In all, 70% of the participants said they were keeping at least one potential partner in the wings.
On the one hand, such interactions may be harmless if each of the adults involved is honest about their intentions and satisfied with the relationship. Unfortunately, that is rarely how things work out.
The same study also found that only 16% of the students in serious relationships told their partner about all their back-burner prospects.
Similarly, many of the men and women who are being kept on hold are uncertain about their relationship status because they usually receive mixed signals.
Is there a more kind and constructive way to pursue your love life? Take a look at the possible pitfalls of back burner relationships and how to deal with them.
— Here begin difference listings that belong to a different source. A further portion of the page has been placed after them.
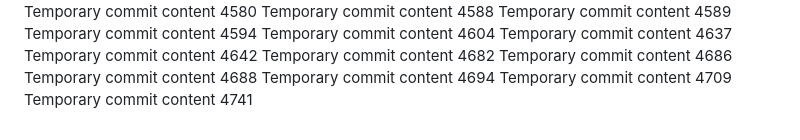
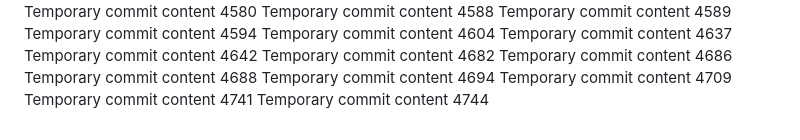
Before and after one commit to notarybob/band, a Markdown page: edt/readme.md, the part around the change. Rendered like a GitHub page.

```diff
--- a/edt/readme.md
+++ b/edt/readme.md
@@ -390,3 +390,4 @@ Temporary commit content 4688
 Temporary commit content 4694
 Temporary commit content 4709
 Temporary commit content 4741
+Temporary commit content 4744
```
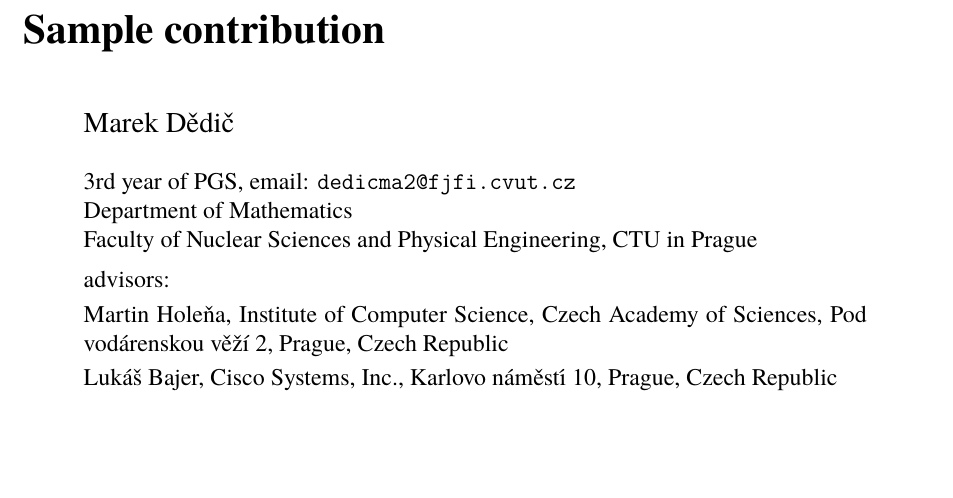
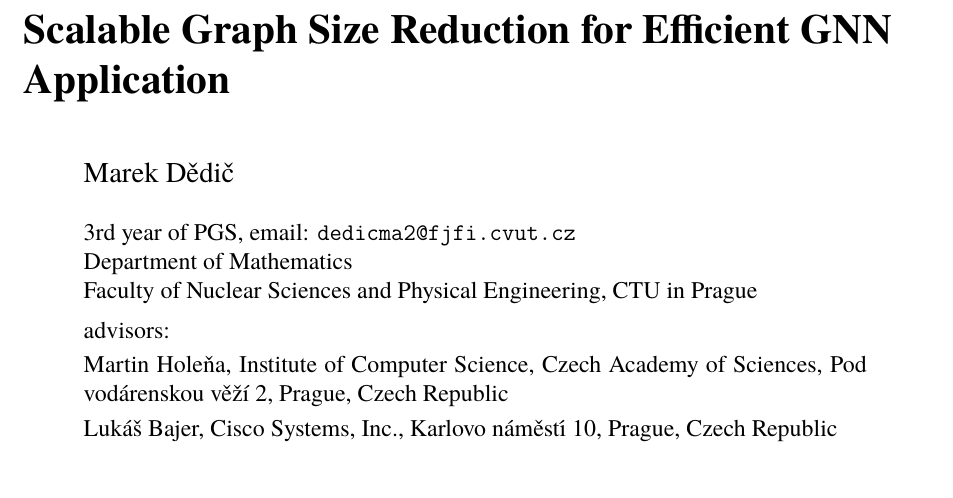
Before and after one commit to marekdedic/DDny-2023-paper, a LaTeX document (DD-2022-paper.tex): part of page 1 of 3, cut at the place of the change, the shorter picture padded with empty space. Compiled offline with XeLaTeX.

Commit message:
Fixed title

```diff
--- a/DD-2022-paper.tex
+++ b/DD-2022-paper.tex
@@ -1,6 +1,6 @@
 \input{preamble.tex}
 
-\title{Sample contribution}
+\title{Scalable Graph Size Reduction for Efficient GNN Application}
 \author{Marek Dědič}{km}{3}{dedicma2@fjfi.cvut.cz}
 
 \advisor{Martin Holeňa}
```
- Live in the present. While you’re trying to anticipate what will happen in the months ahead, you may be neglecting your current partner. It’s difficult to form a meaningful connection while you’re considering other options.
- Face your fears. You can be happy and fulfilled without getting married. However, if you avoid commitment because of past disappointments or unrealistic expectations, you may be denying yourself the opportunity to find love.
- Let go of secrets. Concealing the truth can be a burden. While you’re hiding text messages to your old flame or an attractive coworker, you’re likely to experience a lot of stress and anxiety about getting caught.
- Earn respect. Some psychologists believe that the reason we want back burner relationships is because they make us feel desirable. Try earning recognition in more positive ways by doing volunteer work or building up your professional credentials.
- Be consistent. Ask yourself if you’re stringing someone along, telling them that you care, when your actions say otherwise, or flirting with them while you claim that you want to be just friends. You’ll enjoy greater peace of mind when your actions match your words.
- Appreciate your worth. Allowing yourself to be treated like you’re second rate can erode your self-esteem. Remember that you deserve to be loved just the way you are.
- Make your own plans. Maybe you’re infatuated with someone who tends to call you at the last minute or cancels dates that you’ve been looking forward to. Instead of waiting around for them, start making new friends and filling your life with other rewarding activities.
- Be direct. Let others know how you expect to be treated. You may need to ask someone not to discuss their other dates with you if it makes you feel uncomfortable.
- Move on. What do you do if you’ve asked for what you want, and a relationship still doesn’t meet your needs? It may be time to meet someone new who values you more.
It can be tempting to keep alternative partners lined up if you’re afraid of being single or wondering what you would do if you and your current companion break up. However, you’re likely to find more love and happiness if you treat yourself like a top priority and work at nurturing the relationship you have now.